But McGrory and Unterecker are in this volume less concerned with breaking new critical ground than they are with heavily illustrating their Celtic landscapes. In fulfilling this mission, the photographs reprinted here become a literary walkingtour of some of the most famous scenes in twentieth century literature. Here we pass from the harbor at Rosses Point to the Celtic cross near Yeats’s gravesite, from No. 7 Eccles Street to the bust of Sir Philip Crampton and the Wellington Monument, from the round tower at Portrane to a tinker’s van on Murphystown Road near Croker’s Gallops. The photographs make such literary landscapes concrete, showing us in black-and-white the local points of departure for the universalizing transformation of the written word. This is a welcome addition to a belle-lettrist’s coffee table. It is at the same time a useful teaching tool, one which offers us the opportunity to make references in class real as well as imagined.
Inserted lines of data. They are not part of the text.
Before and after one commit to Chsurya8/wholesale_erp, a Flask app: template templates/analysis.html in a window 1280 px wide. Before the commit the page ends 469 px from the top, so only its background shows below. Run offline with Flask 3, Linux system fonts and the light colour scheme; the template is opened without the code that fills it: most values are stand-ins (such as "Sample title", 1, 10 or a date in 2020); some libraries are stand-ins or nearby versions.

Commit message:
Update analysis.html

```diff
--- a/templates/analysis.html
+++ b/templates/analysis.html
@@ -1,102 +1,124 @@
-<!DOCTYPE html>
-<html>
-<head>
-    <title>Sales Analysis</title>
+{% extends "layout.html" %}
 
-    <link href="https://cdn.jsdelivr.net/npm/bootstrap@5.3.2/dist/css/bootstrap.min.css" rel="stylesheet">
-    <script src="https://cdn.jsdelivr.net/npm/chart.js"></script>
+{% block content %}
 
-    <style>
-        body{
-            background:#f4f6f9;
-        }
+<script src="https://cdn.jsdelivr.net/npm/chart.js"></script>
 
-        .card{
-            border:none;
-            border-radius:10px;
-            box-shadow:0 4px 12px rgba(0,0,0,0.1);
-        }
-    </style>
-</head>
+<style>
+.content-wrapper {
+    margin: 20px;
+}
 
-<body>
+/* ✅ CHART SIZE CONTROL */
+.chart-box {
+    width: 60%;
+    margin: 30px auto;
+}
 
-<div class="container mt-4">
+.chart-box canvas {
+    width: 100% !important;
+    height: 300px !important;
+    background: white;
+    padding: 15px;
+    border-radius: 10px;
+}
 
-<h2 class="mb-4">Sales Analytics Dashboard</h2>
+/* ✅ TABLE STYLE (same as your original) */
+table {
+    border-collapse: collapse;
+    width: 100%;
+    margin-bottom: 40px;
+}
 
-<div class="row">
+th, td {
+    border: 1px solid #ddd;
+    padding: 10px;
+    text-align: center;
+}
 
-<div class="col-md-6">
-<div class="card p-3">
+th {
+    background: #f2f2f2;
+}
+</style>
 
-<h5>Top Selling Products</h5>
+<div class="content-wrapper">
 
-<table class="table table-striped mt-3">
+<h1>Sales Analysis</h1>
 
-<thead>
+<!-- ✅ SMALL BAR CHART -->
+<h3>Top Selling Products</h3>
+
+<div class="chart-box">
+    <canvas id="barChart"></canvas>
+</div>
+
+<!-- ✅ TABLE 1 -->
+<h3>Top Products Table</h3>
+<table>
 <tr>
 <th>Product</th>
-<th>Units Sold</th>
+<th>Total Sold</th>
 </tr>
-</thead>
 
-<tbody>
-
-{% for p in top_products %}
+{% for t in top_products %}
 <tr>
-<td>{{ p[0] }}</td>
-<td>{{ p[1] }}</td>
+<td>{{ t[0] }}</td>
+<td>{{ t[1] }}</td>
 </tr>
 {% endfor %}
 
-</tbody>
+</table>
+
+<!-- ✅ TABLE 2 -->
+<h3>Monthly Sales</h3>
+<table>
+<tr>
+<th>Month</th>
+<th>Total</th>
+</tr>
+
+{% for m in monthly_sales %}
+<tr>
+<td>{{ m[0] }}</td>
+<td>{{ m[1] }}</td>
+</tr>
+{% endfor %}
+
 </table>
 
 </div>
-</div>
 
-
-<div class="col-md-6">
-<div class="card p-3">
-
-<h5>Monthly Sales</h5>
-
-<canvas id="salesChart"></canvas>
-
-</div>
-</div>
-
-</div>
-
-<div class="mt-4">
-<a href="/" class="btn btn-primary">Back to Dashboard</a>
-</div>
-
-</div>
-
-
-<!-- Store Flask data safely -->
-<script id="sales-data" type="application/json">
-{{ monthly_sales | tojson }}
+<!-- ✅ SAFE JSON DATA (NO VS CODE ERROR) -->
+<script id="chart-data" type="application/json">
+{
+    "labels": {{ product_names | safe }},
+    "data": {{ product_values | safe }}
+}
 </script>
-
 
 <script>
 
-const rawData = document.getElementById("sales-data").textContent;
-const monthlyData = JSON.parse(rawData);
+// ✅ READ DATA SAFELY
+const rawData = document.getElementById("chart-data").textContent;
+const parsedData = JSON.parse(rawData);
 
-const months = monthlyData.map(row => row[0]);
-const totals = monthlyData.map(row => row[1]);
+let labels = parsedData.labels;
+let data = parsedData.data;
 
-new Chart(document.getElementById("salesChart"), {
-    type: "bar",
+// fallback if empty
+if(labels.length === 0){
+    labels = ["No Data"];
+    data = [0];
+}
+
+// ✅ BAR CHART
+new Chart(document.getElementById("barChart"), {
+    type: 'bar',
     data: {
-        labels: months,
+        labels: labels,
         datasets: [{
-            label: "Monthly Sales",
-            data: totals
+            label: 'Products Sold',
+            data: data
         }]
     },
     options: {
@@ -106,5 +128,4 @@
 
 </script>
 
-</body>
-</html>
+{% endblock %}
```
The sections on Yeats and Joyce supplement photography with new reminiscences. Printed here are interviews with Anne Yeats and Carola GiedionWelcker as well as a glimpse of Yeats by the late Austin Clarke. There are also well-informed commentaries, alas already dated, on the spiralling status of the Yeats and Joyce industries. Both sections, however, apportion little space to the development of original studies. On Yeats one finds only a short piece devoted to Deirdre as Greek tragedy. Joyce fares somewhat better: an essay on the ‘Waiting’ in the Sirens episode in Ulysses, which appears rather specialized against the one on more generalized Joycean aesthetics.


The final section, on Beckett, of particular interest to readers of this journal, includes a charming interview with the late Jack MacGowran, big on enthusiasm but not always accurate in terms of specific detail. This is, in fact, the most Irish thing in the book, a perfect example of the art and spirit of the national raconteur. In this section there are two essays on the Irishness of Beckett, a semi-autobiographical sketch by Vivian Mercier, the personal approach he develops later in Beckett/Beckett (1977), and a strong piece by Sighle Kennedy on Irish prototypes in Beckett’s fiction. Under another category Rubin Rabinovitz presents us with an excellent short piece on the deterioration of outside reality in Beckett’s fiction. Such ‘new light’ on Beckett might have been pursued much further, for far more is happening in this area than McGrory and Unterecker imply by their editorial space allotments. ‘New Light’ may be an unfortunate choice of words, for this collection, in spite of several useful features looks backward more often than forward. The ‘new light’ is not as bright as it might have been, but the sidelines get some careful illumination here.